The Edgestone Group, which is planning to build 52 single-family homes at the site, is participating in the DEC’s brownfield cleanup program. The agency had said on Sept. 20 that fill used to replace contaminated soil at the site was not of the quality required by the type of cleanup being pursued there, which is called Track 2 residential cleanup.

So, a DEC Fact Sheet went on, “it is appropriate that the remedy be modified to a ‘Track 4’ restricted residential cleanup.” Which, the agency continued, applies only to “multi-family residential housing with restrictions that prohibit housing without a common controlling entity responsible for maintaining the [institutional and engineering controls].”

Not exactly music to the ears of a community board that has been adamant about the Waterpointe development being single-family homes.

CB 7 First Vice Chairman Chuck Apelian and board member Joe Sweeney were alarmed when they saw the message from DEC.

“We got this notice — Chuck saw it, I saw it and I said ‘This is impossible, because that’s not what we negotiated,’” Sweeney said at the board’s meeting on Monday. “We negotiated those 52 homes.”

He called the DEC. And ultimately, the agency agreed to allow the single-family house plan, though the restricted residential Track 4 will still be used.

Sweeney told the Chronicle that the DEC informed him the fill described in its fact sheet that resulted in the track change had been placed there by Edgestone.


LoScalzo said...

"… ultimately, the agency agreed to allow the single-family house plan, though the restricted residential Track 4 will still be used."

Something doesn't seem to add up.

The non-negotiable, statutory definition of "restricted-residential use" specifies that "Restricted-residential use … shall, at a minimum, include restrictions which PROHIBIT … single family housing" (emphasis added; 6 NYCRR § 375-1.8(g)(2)(ii)).

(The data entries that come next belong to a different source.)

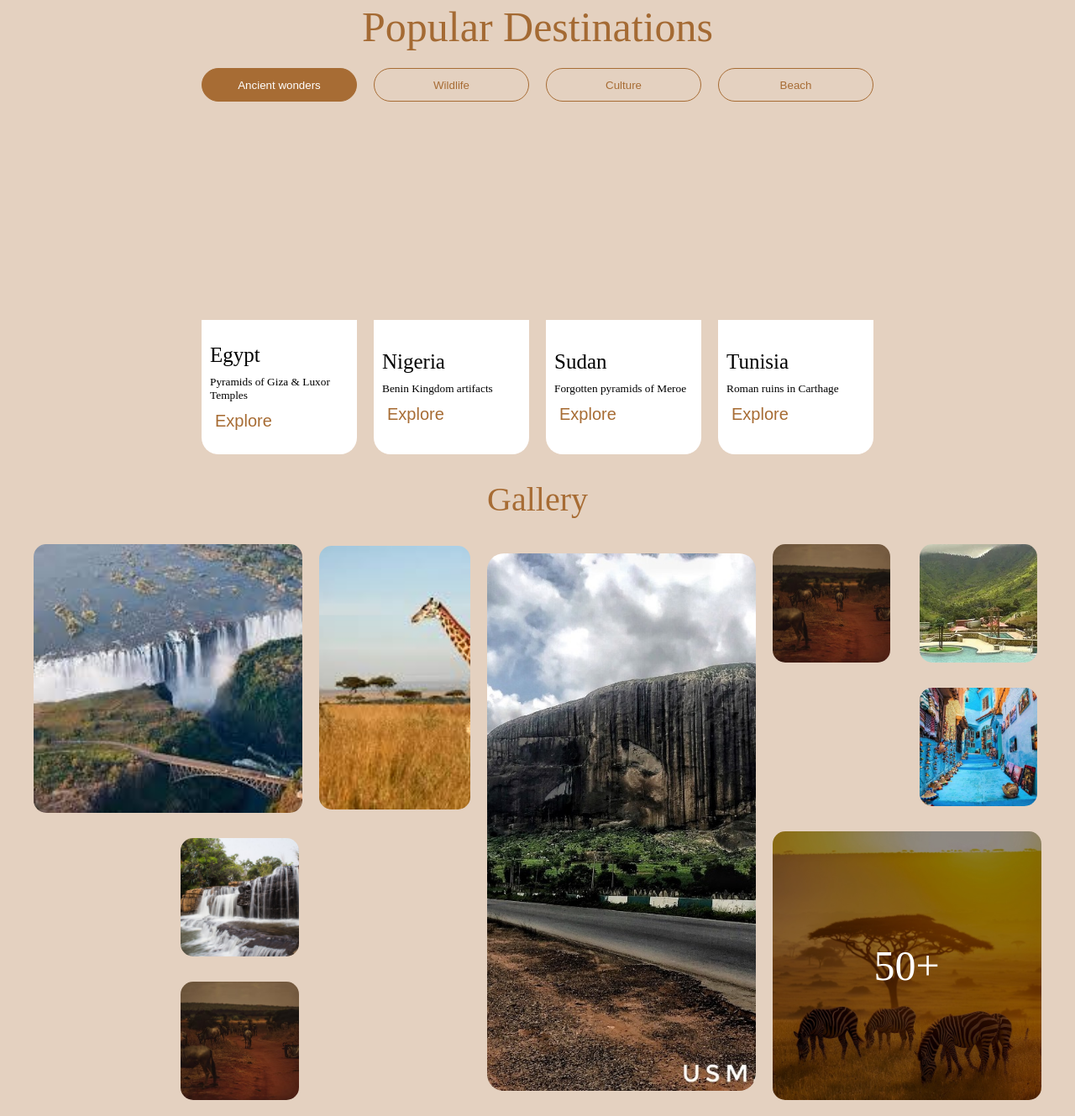
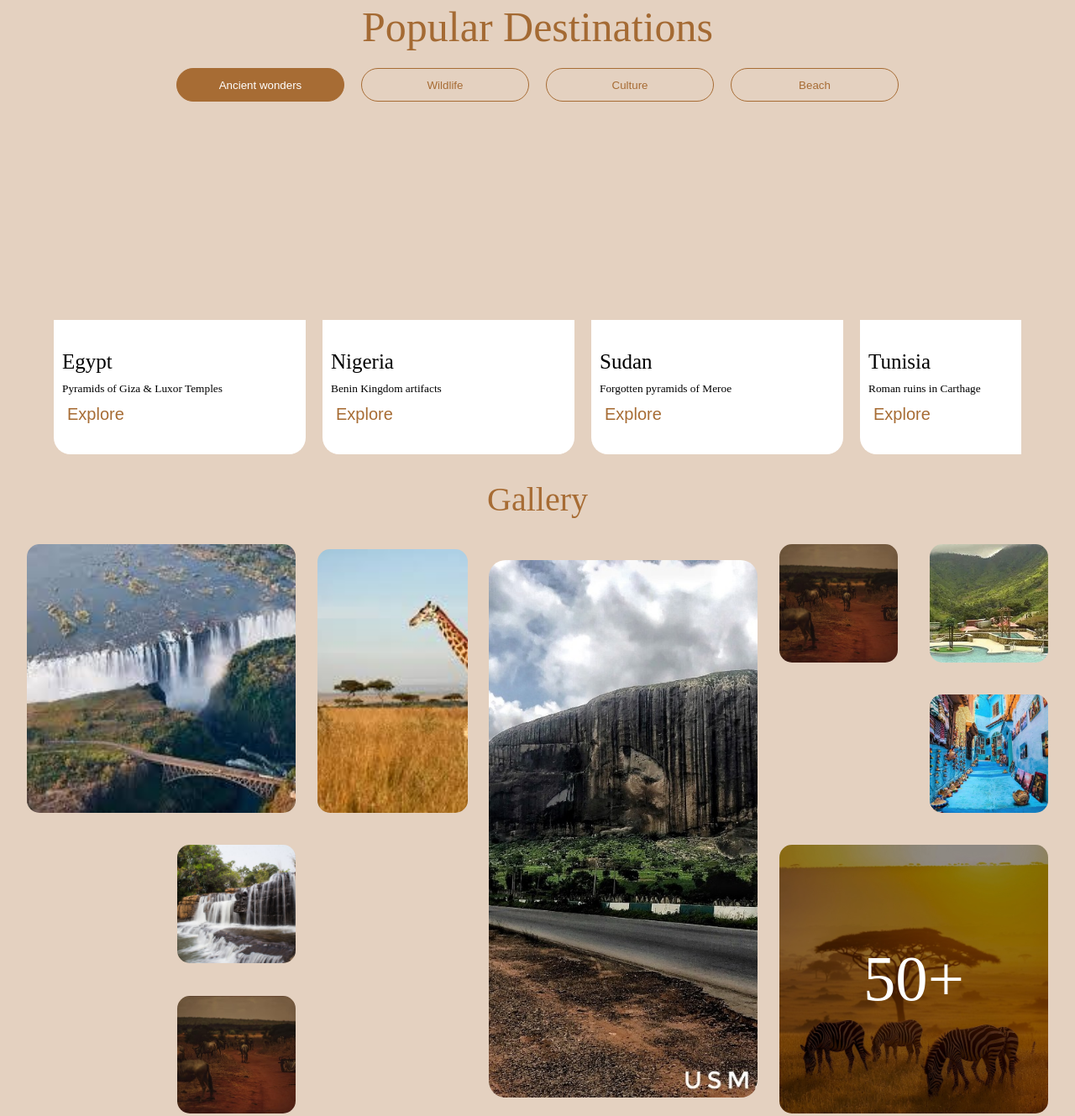
Before and after one commit to israel870/Hackaton1, a plain HTML site: page index.html in a window 1280 px wide. Shown: the part 2027-3356 px from the top of the page at 84% size. Drawn offline with Linux system fonts and the light colour scheme.

Commit message:
Fourth commit

```diff
--- a/index.html
+++ b/index.html
@@ -156,6 +156,10 @@
 
     </section>
 
+    <section class="testimonial-sect">
+
+    </section>
+
 </body>
 
 </html>
--- a/style.css
+++ b/style.css
@@ -210,9 +210,16 @@ nav {
     display: flex;
     gap: 20px;
     margin-top: 20px;
-    width: 800px;
+    width: 90vw;
 justify-self: center;
+justify-content: center;
     /* height: auto; */
+    overflow-x: scroll;
+      scrollbar-width: none; /* For Firefox */
+    -ms-overflow-style: none;  /* For Internet Explorer and Edge */
+}
+.buttons-cont::-webkit-scrollbar {
+    display: none; /* For Chrome, Safari, and Opera */
 }
 
 .buttons {
@@ -226,6 +233,7 @@ justify-self: center;
     color: #A76C34;
     cursor: pointer;
     background-color: #E4D1C0;
+    flex-shrink: 0;
 }
 
 .ancient {
@@ -238,39 +246,49 @@ justify-self: center;
     display: flex;
     gap: 20px;
     margin-top: 20px;
-    width: 800px;
+    width: 90vw;
     height: auto;
     justify-self: center;
     padding: 0;
-    overflow-x:auto;
+    overflow-x:scroll;
+      scrollbar-width: none; /* For Firefox */
+    -ms-overflow-style: none;  /* For Internet Explorer and Edge */
     overflow-y: hidden;
+
+}
+.Nations-card::-webkit-scrollbar {
+    display: none; /* For Chrome, Safari, and Opera */
 }
 
 .egypt {
     height: 400px;
-    width: 500px;
+    width: 300px;
     /* border-radius: 20px; */
+    flex-shrink: 0;
 }
 .egypt-image{
      background-image: url(/IMAGES/Egypt.jpg);
 }
 .nigeria{
       height: 400px;
-    width: 500px;
+    width: 300px;
+flex-shrink: 0;
 }
 .nigeria-image{
     background-image: url(/IMAGES/Nigeria.jpg);
 }
 .sudan{
       height: 400px;
-    width: 500px;
+    width: 300px;
+    flex-shrink: 0;
 }
 .sudan-image{
     background: url(/IMAGES/Egypt.jpg);
 }
 .tunisia{
       height: 400px;
-    width: 500px;
+    width: 300px;
+    flex-shrink: 0;
 }
 .tunisia-image{
    background-image: url(/IMAGES/Tunisia.jpg);
@@ -278,7 +296,7 @@ justify-self: center;
 
 .nation-image {
 
-    width: auto;
+    /* width: auto; */
     height: 60%;
     background-size: cover;
     background-position: center;
@@ -321,8 +339,8 @@ justify-self: center;
 display: flex;
 align-items: center;
 justify-content: left;
-gap: 20px;
-/* padding: 30px; */
+gap: 2vw;
+
 box-sizing: border-box;
 
  /* margin-left: -100px; */
@@ -332,7 +350,7 @@ box-sizing: border-box;
     display: grid;
     grid-template-columns:11w 11vw;
     grid-template-rows:repeat(4, auto);
-    gap:30px;
+    gap:3vw;
     box-sizing: border-box;
     /* margin-left: -90px; */
 }
@@ -382,7 +400,7 @@ background-image: url(/IMAGES/Egypt.jpg);
     /* height: 80vh; */
     width: auto;
     box-sizing: border-box;
-    gap: 30px;
+    gap: 3vw;
 }
 .gallery-cont2 div:first-child{
 background-image: url(/IMAGES/giraf.jpg);
@@ -413,7 +431,7 @@ border-radius: 15px;
     display: grid;
     grid-template-columns:11w 11vw;
     grid-template-rows:repeat(4, auto);
-    gap:30px;
+    gap:3vw;
     box-sizing: border-box;
     /* margin-left: -90px; */
 }
@@ -465,7 +483,7 @@ background-image: url(/IMAGES/swimmingPool.jpg);
     display: flex;
     justify-content: center;
     align-items: center;
-    font-size: 50px;
+    font-size: 6vw;
 }
 
 
@@ -545,6 +563,9 @@ background-image: url(/IMAGES/swimmingPool.jpg);
     .Nations-card{
         overflow-x: auto;
     }
+    .gallery-sect{
+        padding: 0;
+    }
 }
 @media (min-width:481px) and (max-width:1240px) {
     .sect2-left img{
```
Also changed, not shown: experiment.css (+20 -1 lines), experiment.html (+10 -0 lines).
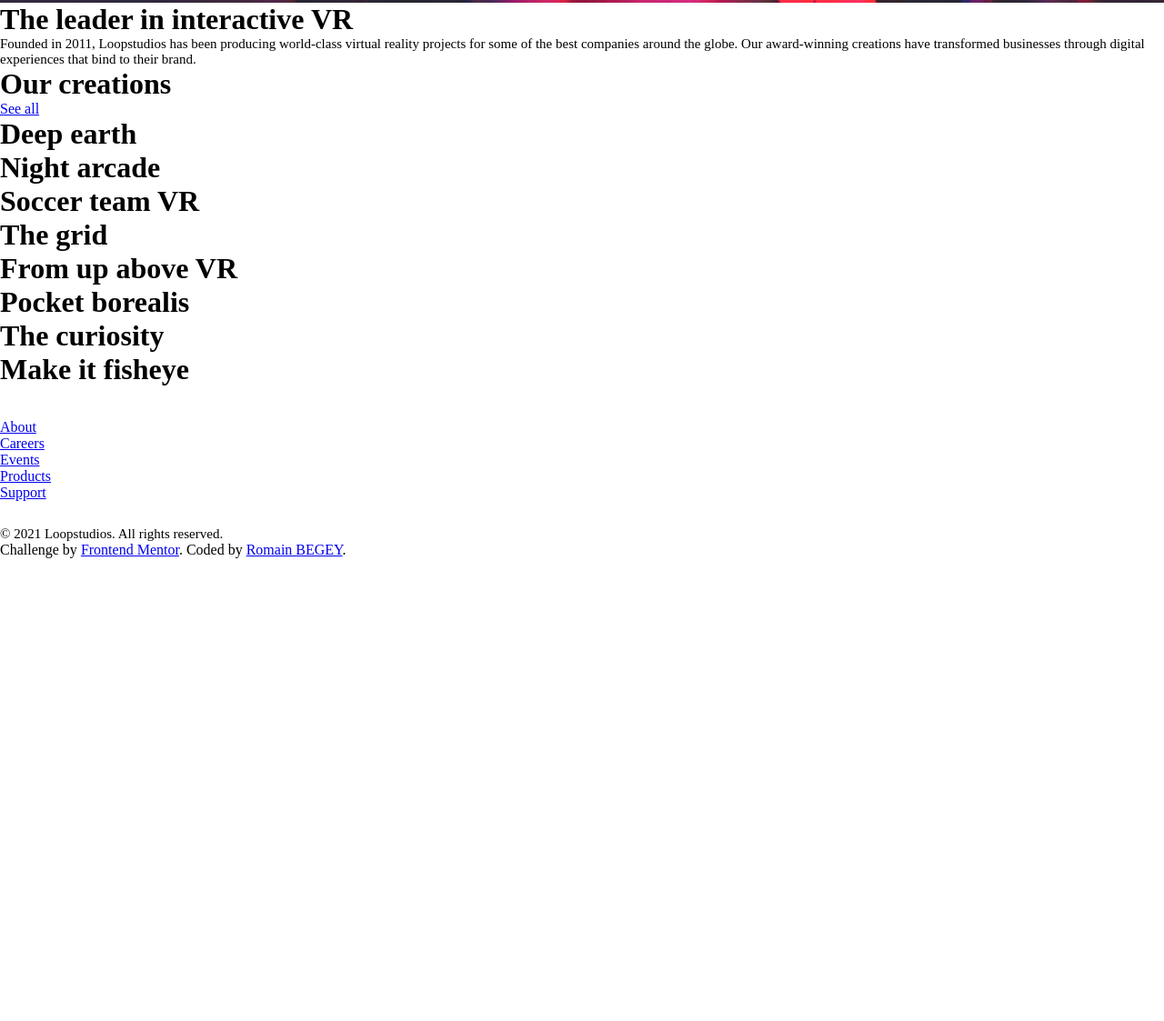
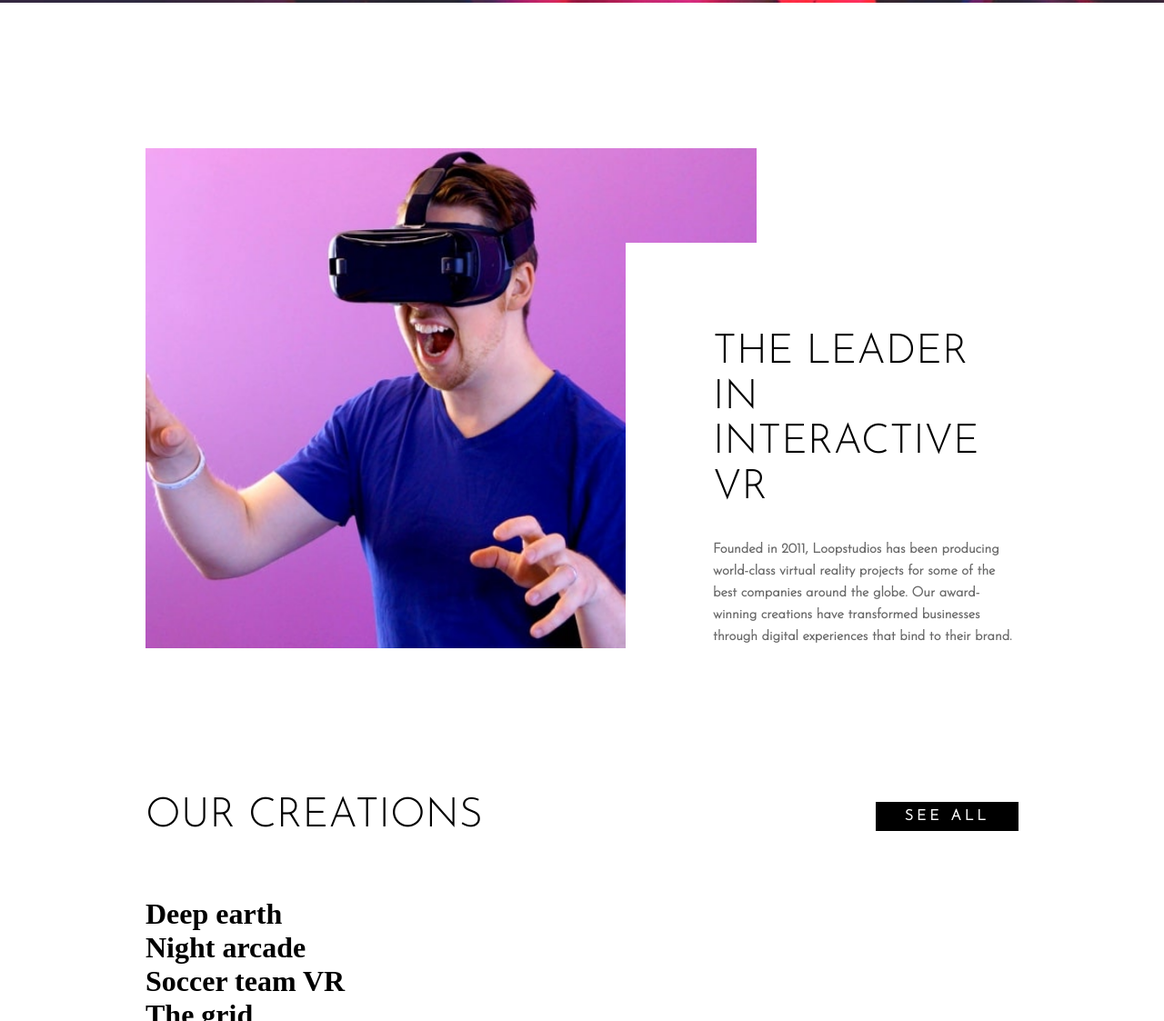
Before and after one commit to Romain-lab/loopstudios-landing-page, a plain HTML site: page index.html in a window 1280 px wide. Shown: the part 583-1706 px from the top of the page at 91% size. Before the commit the page ends 1197 px from the top, so only its background shows below. Drawn offline with Linux system fonts and the light colour scheme.

Commit message:
vr section done + creations top

```diff
--- a/index.html
+++ b/index.html
@@ -37,8 +37,10 @@
           </div>
         </div>
         <div class="creations">
-          <h1 class="creations__title">Our creations</h1>
-          <a href="#" class="creations__btn">See all</a>
+          <div class="creations__top">
+              <h1 class="vr__content__title">Our creations</h1>
+              <a href="#" class="creations__top__btn">See all</a>
+          </div>
           <div class="creations__container">
             <div class="creations__container__creation"><h1 class="creations__container__creation__title">Deep earth</h1></div>
             <div class="creations__container__creation"><h1 class="creations__container__creation__title">Night arcade</h1></div>
--- a/style.scss
+++ b/style.scss
@@ -58,3 +58,65 @@ body {
     }
   }
 }
+
+.container {
+  padding: 10rem;
+}
+
+.vr {
+  position: relative;
+  &__bg {
+    background-image: url("images/desktop/image-interactive.jpg");
+    background-repeat: no-repeat;
+    background-size: cover;
+    background-position: center;
+    height: 550px;
+    width: 70%;
+  }
+  &__content {
+    padding: 6rem 0 0 6rem;
+    width: 45%;
+    position: absolute;
+    bottom: 0;
+    right: 0;
+    z-index: 999;
+    background-color: var(--white);
+    &__title {
+      font-family: "Josefin Sans", sans-serif;
+      text-transform: uppercase;
+      font-size: 45px;
+      line-height: 1.1;
+      color: var(--black);
+      font-weight: normal;
+    }
+    &__description {
+      margin-top: 2rem;
+      line-height: 1.6;
+      color: var(--verydarkgray);
+      font-family: "Josefin Sans", sans-serif;
+      font-weight: bold;
+    }
+  }
+}
+
+.creations {
+  margin: 10rem 0;
+  &__top {
+    display: flex;
+    justify-content: space-between;
+    align-items: center;
+    margin-bottom: 4rem;
+    &__btn {
+      padding: .5rem 2rem;
+      background-color: var(--black);
+      text-decoration: none;
+      color: var(--white);
+      text-transform: uppercase;
+      font-family: "Josefin Sans", sans-serif;
+      font-weight: bold;
+      letter-spacing: 4px;
+      vertical-align: baseline;
+      display: inline-block;
+    }
+  }
+}
```
Also changed, not shown: style.css, 1 other file.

In light of that clear statutory prohibition, how can NYSDEC proceed with classifying the site as "restricted-residential," and then allow single-family homes there?

A separate section of the statute provides that "residential use" (i.e., without restrictions) "is the land use category which will be considered for single family housing" (6 NYCRR § 375-1.8(g)(2)(i)). But apparently Waterpointe requires restrictions, and therefore does not qualify for the "residential use" classification which pertains to single family housing.

NYSDEC cannot arbitrarily manipulate a site's land use category to circumvent the plain requirements of the law.

I suspect we have not heard the last on this.

Anonymous said...

Isn't Paul Vallone hooked up with them?